On 22 January 2016, the National IHR Focal Point of Brazil notified PAHO/WHO of an increase of Guillain-Barre Syndrome (GBS) recorded at the national level.
Data from the hospital-based surveillance system reveal that, between January and November 2015, 1,708 cases of GBS were registered nationwide. While a number of states reported significant increases in reported cases – especially, Alagoas (516.7%), Bahia (196.1%), Rio Grande do Norte (108.7%), Piauí (108.3%), Espirito Santo (78.6%), and Rio de Janeiro (60.9%) – other states reported stable or even diminishing number of GBS cases as compared to 2014. Most of the states in Brazil are experiencing the circulation of Zika, chikungunya, and dengue virus.
WHO risk assessment
At present, available information is insufficient to interpret the observed differences in GBS incidence globally and among Brazilian states. The potential cause of the reported increase of GBS incidence in certain Brazilian states remains unknown. Case-control studies are ongoing to determine the cause of the increase. These studies may provide evidence that corroborates or disproves a causal relationship between Zika virus, GBS and other congenital malformations. WHO continues to monitor the epidemiological situation and conduct risk assessment based on the latest available information.
WHO recommends Member States affected or susceptible to Zika virus outbreaks to:
- monitor the incidence and trends of neurological disorders, especially GBS, to identify variations against their expected baseline values;
- develop and implement sufficient patient management protocols to manage the additional burden on health care facilities generated by a sudden increase in patients with Guillain-Barre Syndrome;

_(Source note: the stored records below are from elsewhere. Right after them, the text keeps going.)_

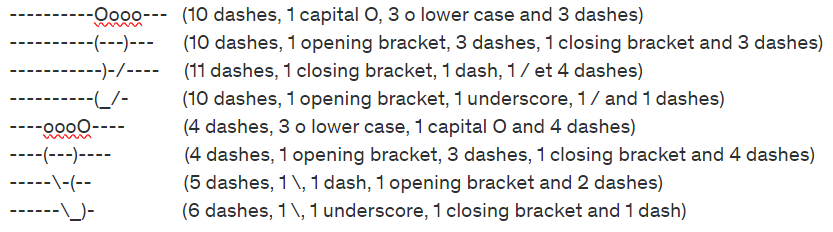
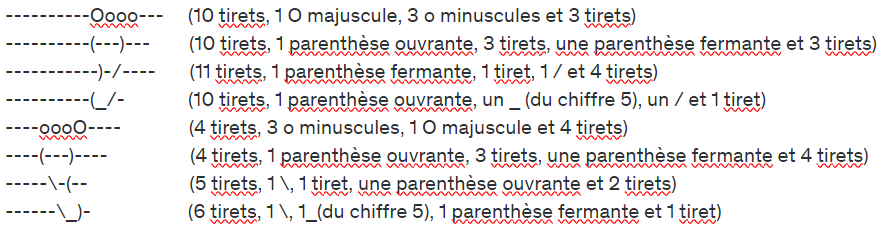
exos 1 et 2 en francais

diff --git a/002-Write-Vertically/solution/java/Vertical.java b/002-Write-Vertically/solution/java/Vertical.java
@@ -1,19 +1,17 @@
 public class Vertical {
 
     public static void main(String[] args) {
-        char letter='W';
-        System.out.println(letter);
-        letter='i';
-        System.out.println(letter);
-        letter='l';
-        System.out.println(letter);
-        System.out.println(letter);
-        letter='i';
-        System.out.println(letter);
-        letter='a';
-        System.out.println(letter);
-        letter='m';
-        System.out.println(letter);
+        char lettre='J';
+        System.out.println(lettre);
+        lettre='e';
+        System.out.println(lettre);
+        lettre='a';
+        System.out.println(lettre);
+        lettre='n';
+        System.out.println(lettre);
+        System.out.println(lettre);
+        lettre='e';
+        System.out.println(lettre);
     }
 
 }

diff --git a/002-Write-Vertically/requirements.md b/002-Write-Vertically/requirements.md
@@ -1,32 +1,30 @@
-# Practical 002 - Write your name vertically
+# Exercice 002 - Ecrire à la verticale : Première variable
 
-## Goal
-By the end of this exercise, you will be able to declare and initialize a variable.
+## Objectif
+A la fin de cet exercice, vous serez capable de déclarer et initialiser une variable.
 
-## Requirements
-In this exercise, you'll use a variable to display your first name vertically on the screen, with each letter appearing on a new line. For example:
+## Expression du besoin
+Il s’agit d’écrire à l’écran votre prénom à la verticale, c’est à dire une lettre par ligne comme ci-dessous :
 
-W
-i
-l
-l
-i
+J
+e
 a
-m
+n
+n
+e
 
-You'll use a variable to store each letter one at a time.
-Then, you'll display the content of this variable line by line.
+Une variable se chargera d’accueillir successivement chacune des lettres.
+C’est bien évidemment le contenu de cette variable qu’il faudra afficher sur chaque ligne.
 
-## Template
-If you don't know where to start:
+## Modèle
+Si vous ne savez pas par où commencer :
 
     public class Vertical {
         public static void main(String[] args) {
-            letter='';
+            lettre='';
         }
     }
 
-## Tip
-To display your name vertically, consider using a loop.
-In each iteration, extract a single letter from your name and store it in a variable.
-Then, print the content of this variable to display the letter on a new line.
+## Astuce
+Pour écrire à la verticale, considérez l'utilisation d'une boucle.
+A chaque itération, vous pouvez extraire la lettre suivante de votre nom et la placer dans une variable. Comme une variable peut changer de valeur, vous n'avez besoin dans cet exercice que d'une seule variable. 

diff --git a/001-ASCII-Text-Art/requirements.md b/001-ASCII-Text-Art/requirements.md
@@ -1,15 +1,15 @@
-# Practical 001 - ASCII Text Art
+# Exercice 001 - ASCII Text Art
 
-## Goal
-By the end of this exercise, you will be able to use Java to print out content in the console, including special characters.
+## Objectif
+A la fin de cet exercice, vous serez capable d'afficher du texte dans la console avec Java, y compris des charactères spéciaux.
 
-## Requirements
-Display in the console the following pattern using only the instruction `System.out.println()`:
+## Expression du besoin
+Affichez dans la console le dessin suivant, en utilisant uniquement l'instruction `System.out.println()`:
 
 ![foot-steps.png](resources/foot-steps.png)
 
-## Template
-If you don't know where to start:
+## Modèle
+Si vous ne savez pas par où commencer :
 
     public class AsciiArt {
         public static void main(String... args){
@@ -18,7 +18,7 @@ If you don't know where to start:
         }
     }
 
-## Tip
-Special characters like &#92; or &rdquo; for instance must be escaped (goes before) by a &#92;
+## Astuce
+Les caractères spéciaux tels que &#92; ou &rdquo; par exemple doivent être échappés (prefixés) par un &#92;
 
-Example: &#92;&#92; becomes &#92;
+Exemple: &#92;&#92; devient &#92;
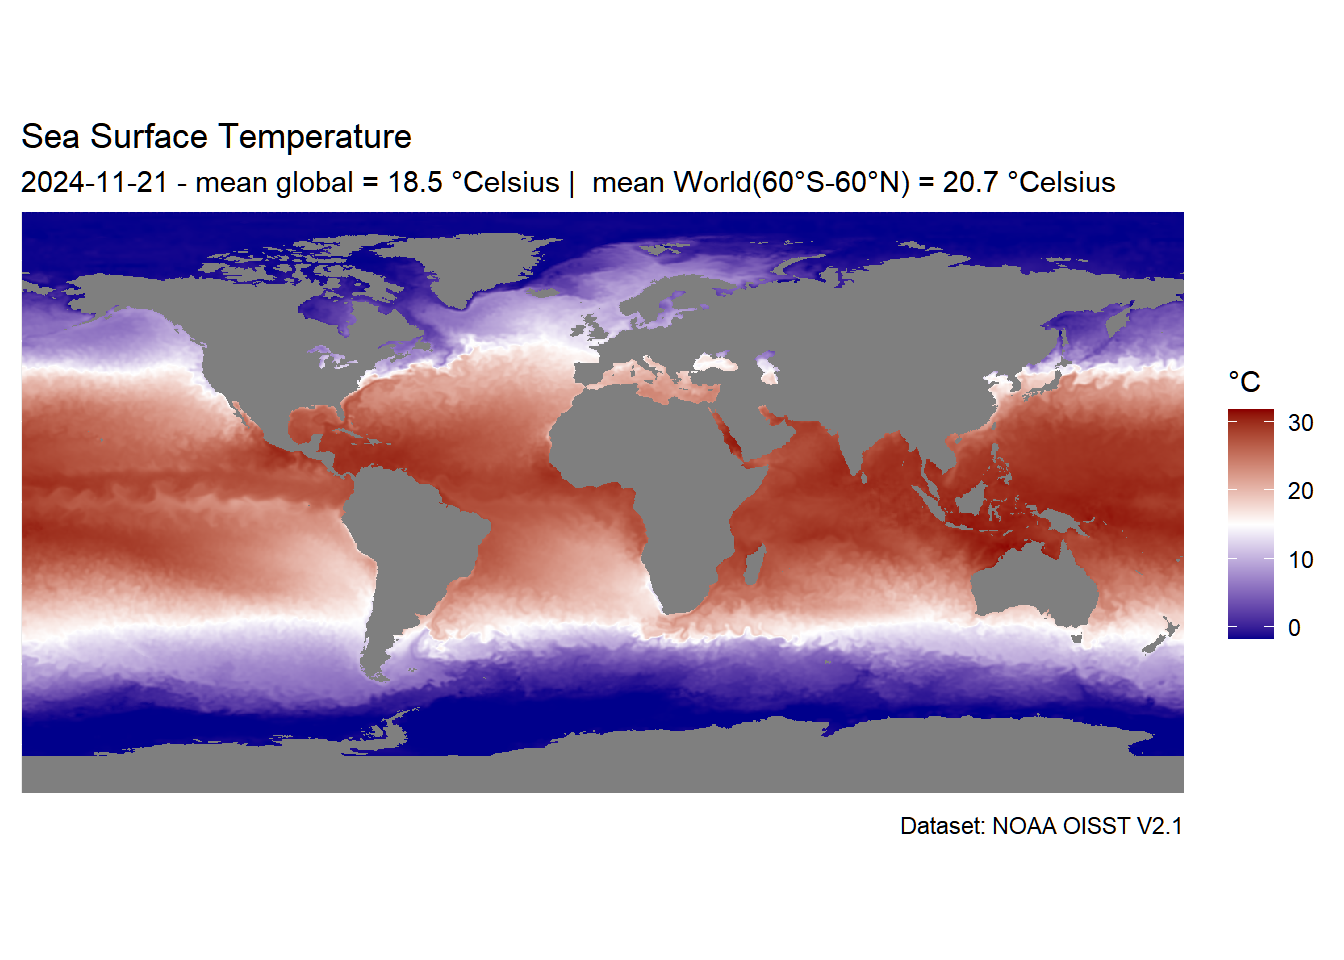
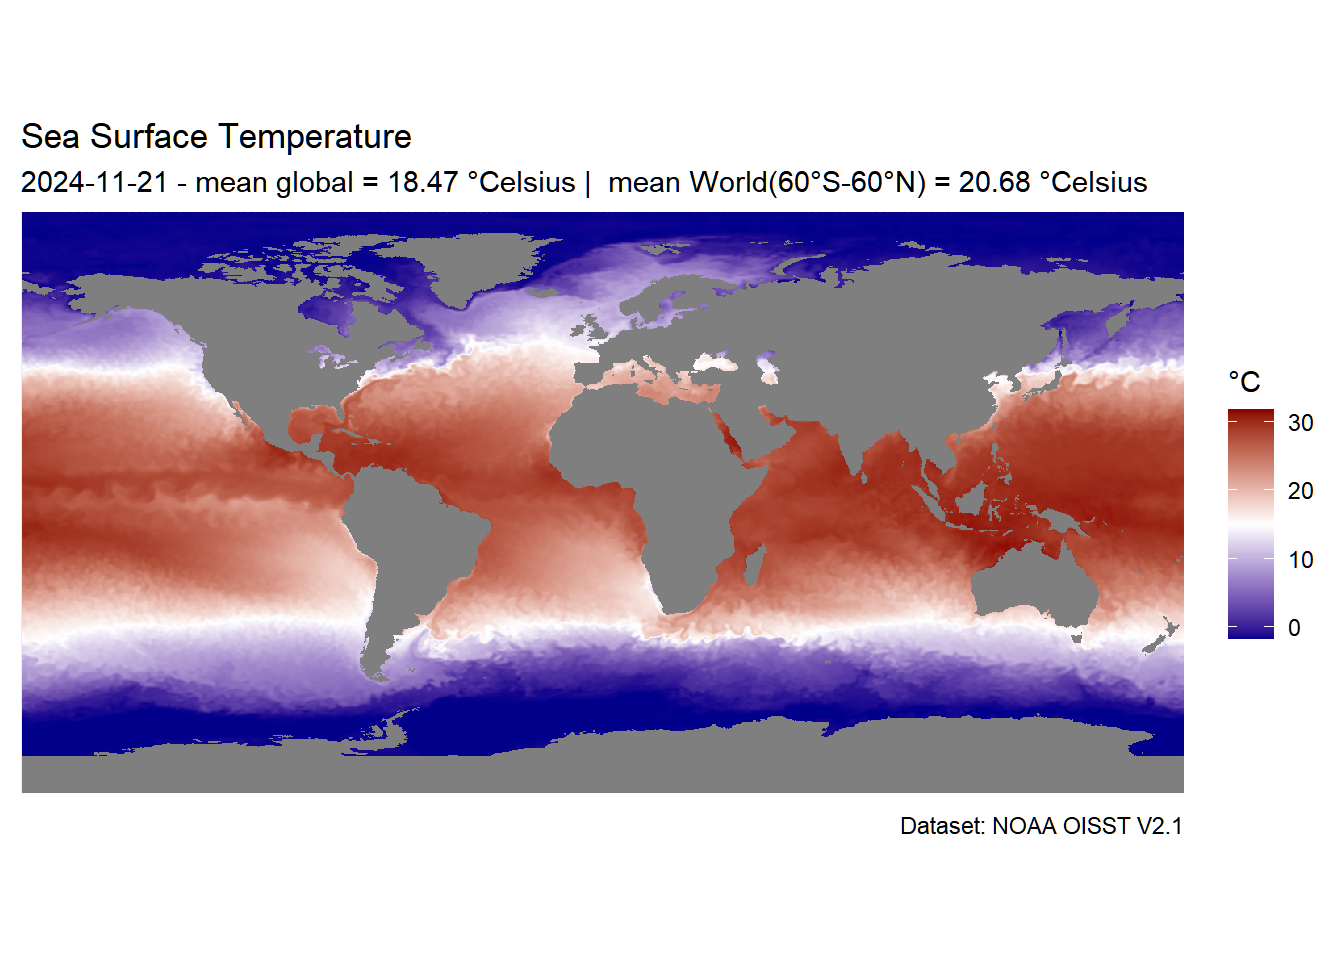
add docs directory

Changed region(s): [[0.3125, 0.1562, 0.8438, 0.2188]]

diff --git a/docs/SST_03_levelplot.html b/docs/SST_03_levelplot.html
@@ -664,11 +664,11 @@ $value
 <span>    subtitle <span class="op">=</span> <span class="fu"><a href="https://rdrr.io/r/base/paste.html">paste0</a></span><span class="op">(</span></span>
 <span>      <span class="va">time_as_date</span>,</span>
 <span>      <span class="st">" - mean global = "</span>,</span>
-<span>      <span class="fu"><a href="https://rdrr.io/r/base/Round.html">round</a></span><span class="op">(</span><span class="va">sst_weighted_mean</span>, <span class="fl">1</span><span class="op">)</span>,</span>
+<span>      <span class="fu"><a href="https://rdrr.io/r/base/Round.html">round</a></span><span class="op">(</span><span class="va">sst_weighted_mean</span>, <span class="fl">2</span><span class="op">)</span>,</span>
 <span>      <span class="st">" °Celsius"</span>,</span>
 <span>      <span class="st">" | "</span>,</span>
 <span>      <span class="st">" mean World(60°S-60°N) = "</span>,</span>
-<span>      <span class="fu"><a href="https://rdrr.io/r/base/Round.html">round</a></span><span class="op">(</span><span class="va">sst_weighted_mean_60S_60N</span>, <span class="fl">1</span><span class="op">)</span>,</span>
+<span>      <span class="fu"><a href="https://rdrr.io/r/base/Round.html">round</a></span><span class="op">(</span><span class="va">sst_weighted_mean_60S_60N</span>, <span class="fl">2</span><span class="op">)</span>,</span>
 <span>      <span class="st">" °Celsius"</span></span>
 <span>    <span class="op">)</span>,</span>
 <span>    caption <span class="op">=</span> <span class="st">"Dataset: NOAA OISST V2.1"</span>,</span>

- raise awareness among health care workers and establish and/or strengthen links between public health services and clinicians in the public and private sectors.
The proximity of mosquito vector breeding sites to human habitation is a significant risk factor for Zika virus infection. Prevention and control relies on reducing the breeding of mosquitoes through source reduction (removal and modification of breeding sites) and reducing contact between mosquitoes and people. This can be achieved by reducing the number of natural and artificial water-filled habitats that support mosquito larvae, reducing the adult mosquito populations around at-risk communities and by using barriers such as insect screens, closed doors and windows, long clothing and repellents. Since the Aedes mosquitoes (the primary vector for transmission) are day-biting mosquitoes, it is recommended that those who sleep during the daytime, particularly young children, the sick or elderly, should rest under mosquito nets (bed nets), treated with or without insecticide to provide protection.
During outbreaks, space spraying of insecticides may be carried out following the technical orientation provided by WHO to kill flying mosquitoes. Suitable insecticides (recommended by the WHO Pesticide Evaluation Scheme) may also be used as larvicides to treat relatively large water containers, when this is technically indicated.
Basic precautions for protection from mosquito bites should be taken by people traveling to high risk areas, especially pregnant women. These include use of repellents, wearing light colored, long sleeved shirts and pants and ensuring rooms are fitted with screens to prevent mosquitoes from entering.
WHO does not recommend any travel or trade restriction to Brazil based on the current information available.